*** Opening of DATA EXCERPTS ***

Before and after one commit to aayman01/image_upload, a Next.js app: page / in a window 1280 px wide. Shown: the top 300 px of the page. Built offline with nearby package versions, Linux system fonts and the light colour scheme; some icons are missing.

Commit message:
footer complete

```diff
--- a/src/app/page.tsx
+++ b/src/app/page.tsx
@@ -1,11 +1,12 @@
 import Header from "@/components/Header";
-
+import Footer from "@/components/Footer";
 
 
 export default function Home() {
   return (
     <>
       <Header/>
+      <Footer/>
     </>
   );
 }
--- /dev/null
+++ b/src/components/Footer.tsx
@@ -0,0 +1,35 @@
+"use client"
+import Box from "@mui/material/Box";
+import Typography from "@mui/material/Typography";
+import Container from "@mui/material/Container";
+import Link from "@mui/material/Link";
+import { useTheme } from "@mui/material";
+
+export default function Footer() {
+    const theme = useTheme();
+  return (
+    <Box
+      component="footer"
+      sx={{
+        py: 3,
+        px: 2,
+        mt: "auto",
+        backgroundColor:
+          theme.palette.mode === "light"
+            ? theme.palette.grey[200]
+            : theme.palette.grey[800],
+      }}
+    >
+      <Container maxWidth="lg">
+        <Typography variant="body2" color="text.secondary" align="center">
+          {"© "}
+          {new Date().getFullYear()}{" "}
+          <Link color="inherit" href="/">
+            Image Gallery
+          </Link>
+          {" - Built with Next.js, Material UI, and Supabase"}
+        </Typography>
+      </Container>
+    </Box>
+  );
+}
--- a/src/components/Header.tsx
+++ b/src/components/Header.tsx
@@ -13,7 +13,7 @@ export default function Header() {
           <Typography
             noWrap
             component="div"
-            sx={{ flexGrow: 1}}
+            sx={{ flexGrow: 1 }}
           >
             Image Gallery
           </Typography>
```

*** Close of DATA EXCERPTS ***

WHAT THE EXERCISE ASKS:
Without leaving anything out, repeat every entry shown above.

EXERCISE ANSWER:
Before and after one commit to aayman01/image_upload, a Next.js app: page / in a window 1280 px wide. Shown: the top 300 px of the page. Built offline with nearby package versions, Linux system fonts and the light colour scheme; some icons are missing.

Commit message:
footer complete

```diff
--- a/src/app/page.tsx
+++ b/src/app/page.tsx
@@ -1,11 +1,12 @@
 import Header from "@/components/Header";
-
+import Footer from "@/components/Footer";
 
 
 export default function Home() {
   return (
     <>
       <Header/>
+      <Footer/>
     </>
   );
 }
--- /dev/null
+++ b/src/components/Footer.tsx
@@ -0,0 +1,35 @@
+"use client"
+import Box from "@mui/material/Box";
+import Typography from "@mui/material/Typography";
+import Container from "@mui/material/Container";
+import Link from "@mui/material/Link";
+import { useTheme } from "@mui/material";
+
+export default function Footer() {
+    const theme = useTheme();
+  return (
+    <Box
+      component="footer"
+      sx={{
+        py: 3,
+        px: 2,
+        mt: "auto",
+        backgroundColor:
+          theme.palette.mode === "light"
+            ? theme.palette.grey[200]
+            : theme.palette.grey[800],
+      }}
+    >
+      <Container maxWidth="lg">
+        <Typography variant="body2" color="text.secondary" align="center">
+          {"© "}
+          {new Date().getFullYear()}{" "}
+          <Link color="inherit" href="/">
+            Image Gallery
+          </Link>
+          {" - Built with Next.js, Material UI, and Supabase"}
+        </Typography>
+      </Container>
+    </Box>
+  );
+}
--- a/src/components/Header.tsx
+++ b/src/components/Header.tsx
@@ -13,7 +13,7 @@ export default function Header() {
           <Typography
             noWrap
             component="div"
-            sx={{ flexGrow: 1}}
+            sx={{ flexGrow: 1 }}
           >
             Image Gallery
           </Typography>
```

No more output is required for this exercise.